Task item:
Give back the entries exactly as they read, leaving each image out.

Dataset content:
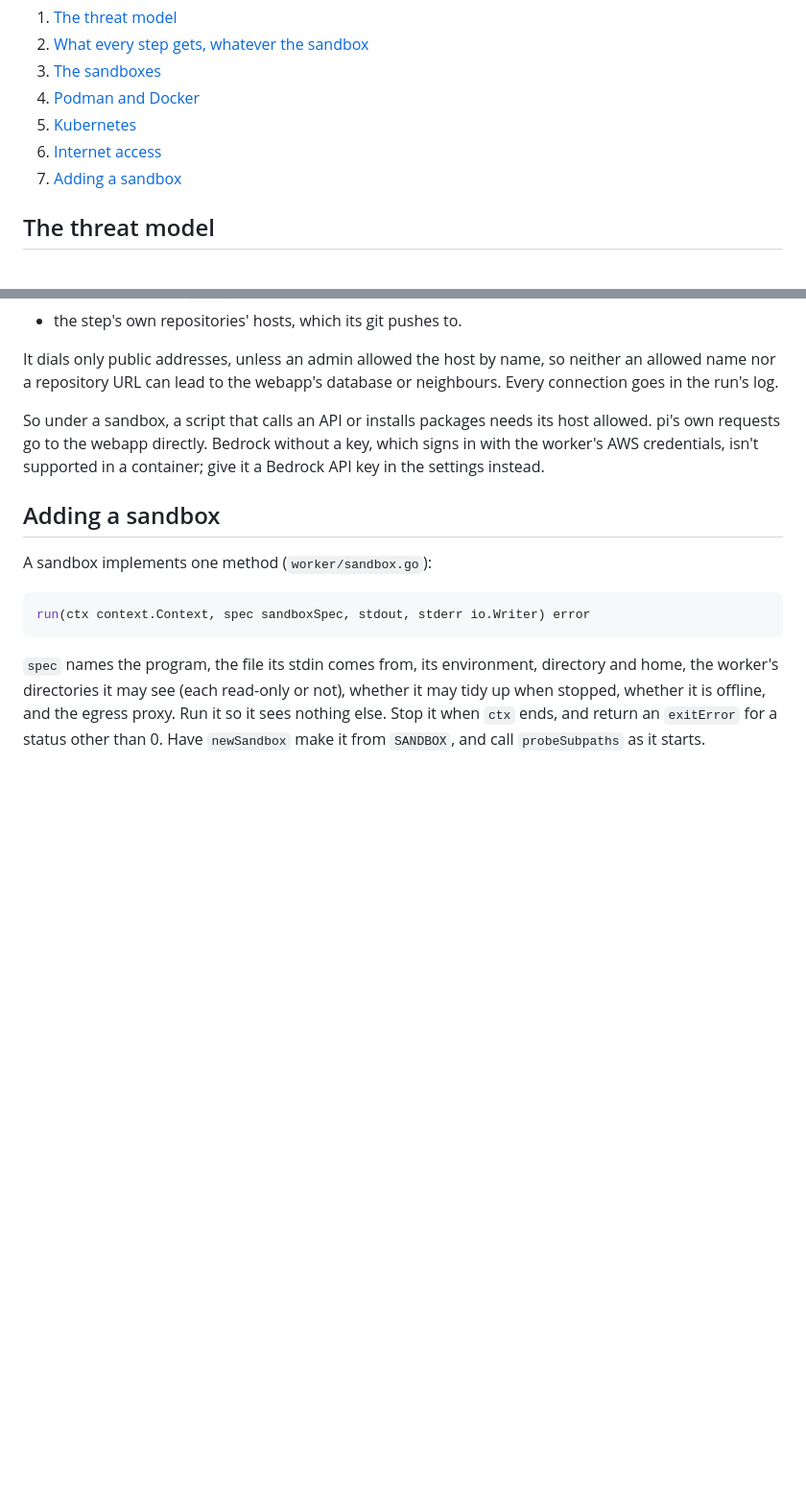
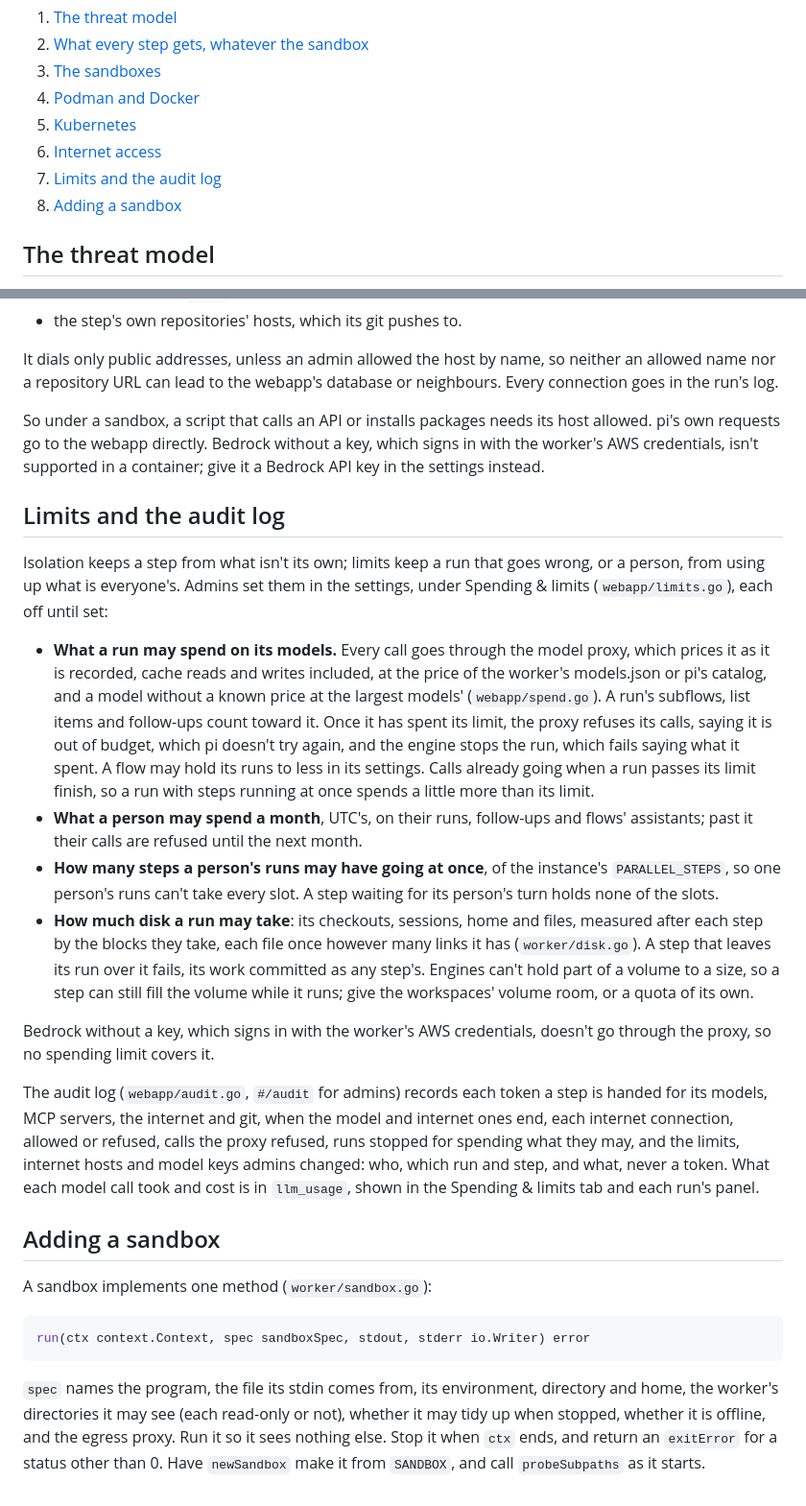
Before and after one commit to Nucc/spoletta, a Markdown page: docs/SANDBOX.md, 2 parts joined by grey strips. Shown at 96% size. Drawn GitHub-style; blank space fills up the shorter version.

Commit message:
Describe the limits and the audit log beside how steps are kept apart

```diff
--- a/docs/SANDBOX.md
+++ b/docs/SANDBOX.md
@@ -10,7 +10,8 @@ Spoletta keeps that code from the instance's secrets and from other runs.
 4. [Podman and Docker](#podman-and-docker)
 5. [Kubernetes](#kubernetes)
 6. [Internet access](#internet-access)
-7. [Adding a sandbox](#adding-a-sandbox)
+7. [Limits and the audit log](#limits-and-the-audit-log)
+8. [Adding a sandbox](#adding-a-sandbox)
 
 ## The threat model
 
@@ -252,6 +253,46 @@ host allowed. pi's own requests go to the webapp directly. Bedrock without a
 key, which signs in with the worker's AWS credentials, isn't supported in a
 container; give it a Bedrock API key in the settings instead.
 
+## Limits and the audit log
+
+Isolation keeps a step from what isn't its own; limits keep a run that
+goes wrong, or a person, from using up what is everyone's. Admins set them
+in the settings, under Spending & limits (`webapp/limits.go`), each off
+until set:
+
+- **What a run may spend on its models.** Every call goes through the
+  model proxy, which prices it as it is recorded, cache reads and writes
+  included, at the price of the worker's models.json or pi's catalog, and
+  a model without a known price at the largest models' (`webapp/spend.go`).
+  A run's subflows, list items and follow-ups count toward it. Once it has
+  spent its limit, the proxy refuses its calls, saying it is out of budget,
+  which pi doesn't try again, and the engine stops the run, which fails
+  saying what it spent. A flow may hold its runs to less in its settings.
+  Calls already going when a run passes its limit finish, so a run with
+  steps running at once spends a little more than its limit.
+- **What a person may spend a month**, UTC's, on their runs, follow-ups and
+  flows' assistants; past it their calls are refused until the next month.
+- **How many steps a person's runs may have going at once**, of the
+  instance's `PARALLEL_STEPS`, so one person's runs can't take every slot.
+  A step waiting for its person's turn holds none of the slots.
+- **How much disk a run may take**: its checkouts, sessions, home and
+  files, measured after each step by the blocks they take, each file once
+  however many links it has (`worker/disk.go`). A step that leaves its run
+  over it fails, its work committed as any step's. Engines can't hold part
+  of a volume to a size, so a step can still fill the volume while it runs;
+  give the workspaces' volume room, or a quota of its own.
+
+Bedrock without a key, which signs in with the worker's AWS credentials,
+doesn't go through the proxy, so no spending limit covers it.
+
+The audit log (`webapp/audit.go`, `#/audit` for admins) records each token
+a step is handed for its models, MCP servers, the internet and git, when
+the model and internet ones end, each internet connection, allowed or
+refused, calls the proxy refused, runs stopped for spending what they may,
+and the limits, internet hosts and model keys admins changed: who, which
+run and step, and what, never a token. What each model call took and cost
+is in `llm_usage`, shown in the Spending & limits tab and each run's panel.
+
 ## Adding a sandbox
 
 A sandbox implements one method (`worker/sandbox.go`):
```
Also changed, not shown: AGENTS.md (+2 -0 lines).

Answer section:
Before and after one commit to Nucc/spoletta, a Markdown page: docs/SANDBOX.md, 2 parts joined by grey strips. Shown at 96% size. Drawn GitHub-style; blank space fills up the shorter version.

Commit message:
Describe the limits and the audit log beside how steps are kept apart

```diff
--- a/docs/SANDBOX.md
+++ b/docs/SANDBOX.md
@@ -10,7 +10,8 @@ Spoletta keeps that code from the instance's secrets and from other runs.
 4. [Podman and Docker](#podman-and-docker)
 5. [Kubernetes](#kubernetes)
 6. [Internet access](#internet-access)
-7. [Adding a sandbox](#adding-a-sandbox)
+7. [Limits and the audit log](#limits-and-the-audit-log)
+8. [Adding a sandbox](#adding-a-sandbox)
 
 ## The threat model
 
@@ -252,6 +253,46 @@ host allowed. pi's own requests go to the webapp directly. Bedrock without a
 key, which signs in with the worker's AWS credentials, isn't supported in a
 container; give it a Bedrock API key in the settings instead.
 
+## Limits and the audit log
+
+Isolation keeps a step from what isn't its own; limits keep a run that
+goes wrong, or a person, from using up what is everyone's. Admins set them
+in the settings, under Spending & limits (`webapp/limits.go`), each off
+until set:
+
+- **What a run may spend on its models.** Every call goes through the
+  model proxy, which prices it as it is recorded, cache reads and writes
+  included, at the price of the worker's models.json or pi's catalog, and
+  a model without a known price at the largest models' (`webapp/spend.go`).
+  A run's subflows, list items and follow-ups count toward it. Once it has
+  spent its limit, the proxy refuses its calls, saying it is out of budget,
+  which pi doesn't try again, and the engine stops the run, which fails
+  saying what it spent. A flow may hold its runs to less in its settings.
+  Calls already going when a run passes its limit finish, so a run with
+  steps running at once spends a little more than its limit.
+- **What a person may spend a month**, UTC's, on their runs, follow-ups and
+  flows' assistants; past it their calls are refused until the next month.
+- **How many steps a person's runs may have going at once**, of the
+  instance's `PARALLEL_STEPS`, so one person's runs can't take every slot.
+  A step waiting for its person's turn holds none of the slots.
+- **How much disk a run may take**: its checkouts, sessions, home and
+  files, measured after each step by the blocks they take, each file once
+  however many links it has (`worker/disk.go`). A step that leaves its run
+  over it fails, its work committed as any step's. Engines can't hold part
+  of a volume to a size, so a step can still fill the volume while it runs;
+  give the workspaces' volume room, or a quota of its own.
+
+Bedrock without a key, which signs in with the worker's AWS credentials,
+doesn't go through the proxy, so no spending limit covers it.
+
+The audit log (`webapp/audit.go`, `#/audit` for admins) records each token
+a step is handed for its models, MCP servers, the internet and git, when
+the model and internet ones end, each internet connection, allowed or
+refused, calls the proxy refused, runs stopped for spending what they may,
+and the limits, internet hosts and model keys admins changed: who, which
+run and step, and what, never a token. What each model call took and cost
+is in `llm_usage`, shown in the Spending & limits tab and each run's panel.
+
 ## Adding a sandbox
 
 A sandbox implements one method (`worker/sandbox.go`):
```
Also changed, not shown: AGENTS.md (+2 -0 lines).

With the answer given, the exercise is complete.